When you copy the listing, reproduce each line as it appears and omit every image.

> _Dataset extract_:
<<<<
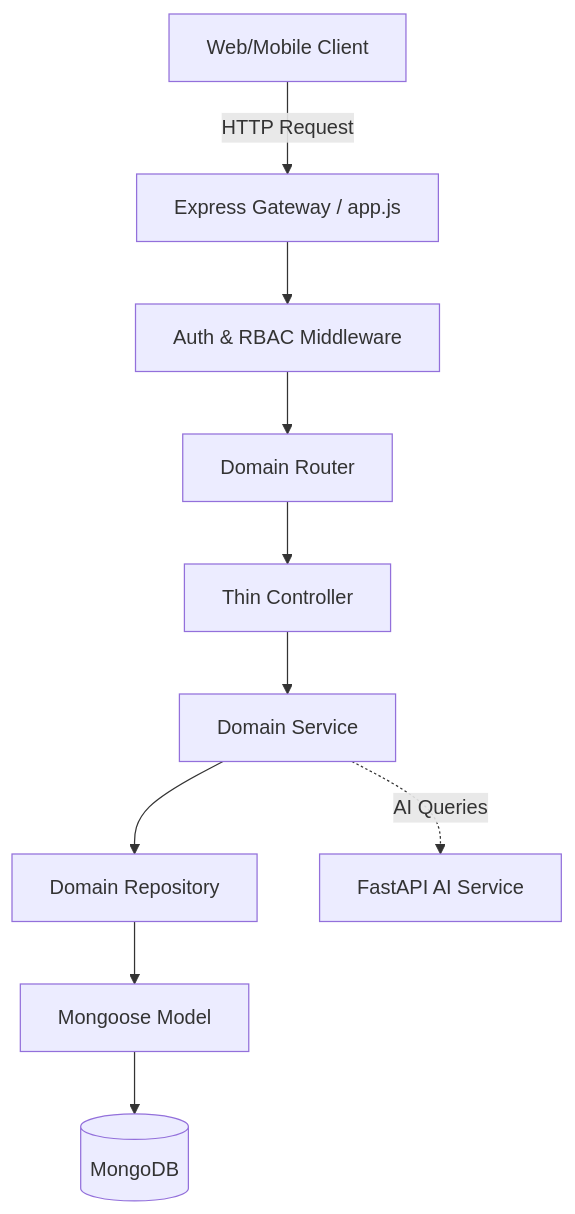
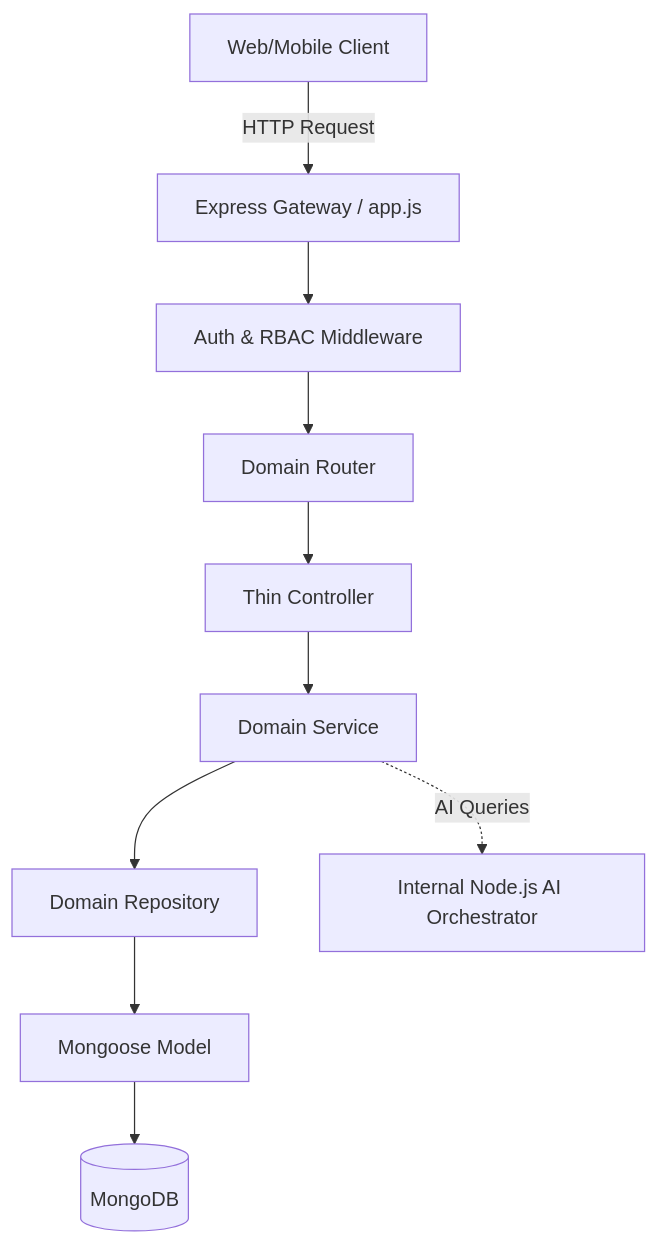
The diagram in primary-server/docs/BACKEND_DOCUMENTATION.md (deepsandilya01/margdarshak), drawn with Mermaid before and after one commit. The commit also changed other lines of this file and 33 other files, not shown here.

````diff
--- a/primary-server/docs/BACKEND_DOCUMENTATION.md
+++ b/primary-server/docs/BACKEND_DOCUMENTATION.md
@@ -9,12 +9,12 @@
 ```mermaid
 graph TD
     Client[Web/Mobile Client] -->|HTTP Request| Express[Express Gateway / app.js]
     Express --> AuthMiddleware[Auth & RBAC Middleware]
     AuthMiddleware --> Routes[Domain Router]
     Routes --> Controller[Thin Controller]
     Controller --> Service[Domain Service]
     Service --> Repository[Domain Repository]
     Repository --> Mongoose[Mongoose Model]
     Mongoose --> MongoDB[(MongoDB)]
-    Service -.->|AI Queries| FastAPI[FastAPI AI Service]
+    Service -.->|AI Queries| AI[Internal Node.js AI Orchestrator]
 ```
````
>>>>
> _Result of the task_:
The diagram in primary-server/docs/BACKEND_DOCUMENTATION.md (deepsandilya01/margdarshak), drawn with Mermaid before and after one commit. The commit also changed other lines of this file and 33 other files, not shown here.

````diff
--- a/primary-server/docs/BACKEND_DOCUMENTATION.md
+++ b/primary-server/docs/BACKEND_DOCUMENTATION.md
@@ -9,12 +9,12 @@
 ```mermaid
 graph TD
     Client[Web/Mobile Client] -->|HTTP Request| Express[Express Gateway / app.js]
     Express --> AuthMiddleware[Auth & RBAC Middleware]
     AuthMiddleware --> Routes[Domain Router]
     Routes --> Controller[Thin Controller]
     Controller --> Service[Domain Service]
     Service --> Repository[Domain Repository]
     Repository --> Mongoose[Mongoose Model]
     Mongoose --> MongoDB[(MongoDB)]
-    Service -.->|AI Queries| FastAPI[FastAPI AI Service]
+    Service -.->|AI Queries| AI[Internal Node.js AI Orchestrator]
 ```
````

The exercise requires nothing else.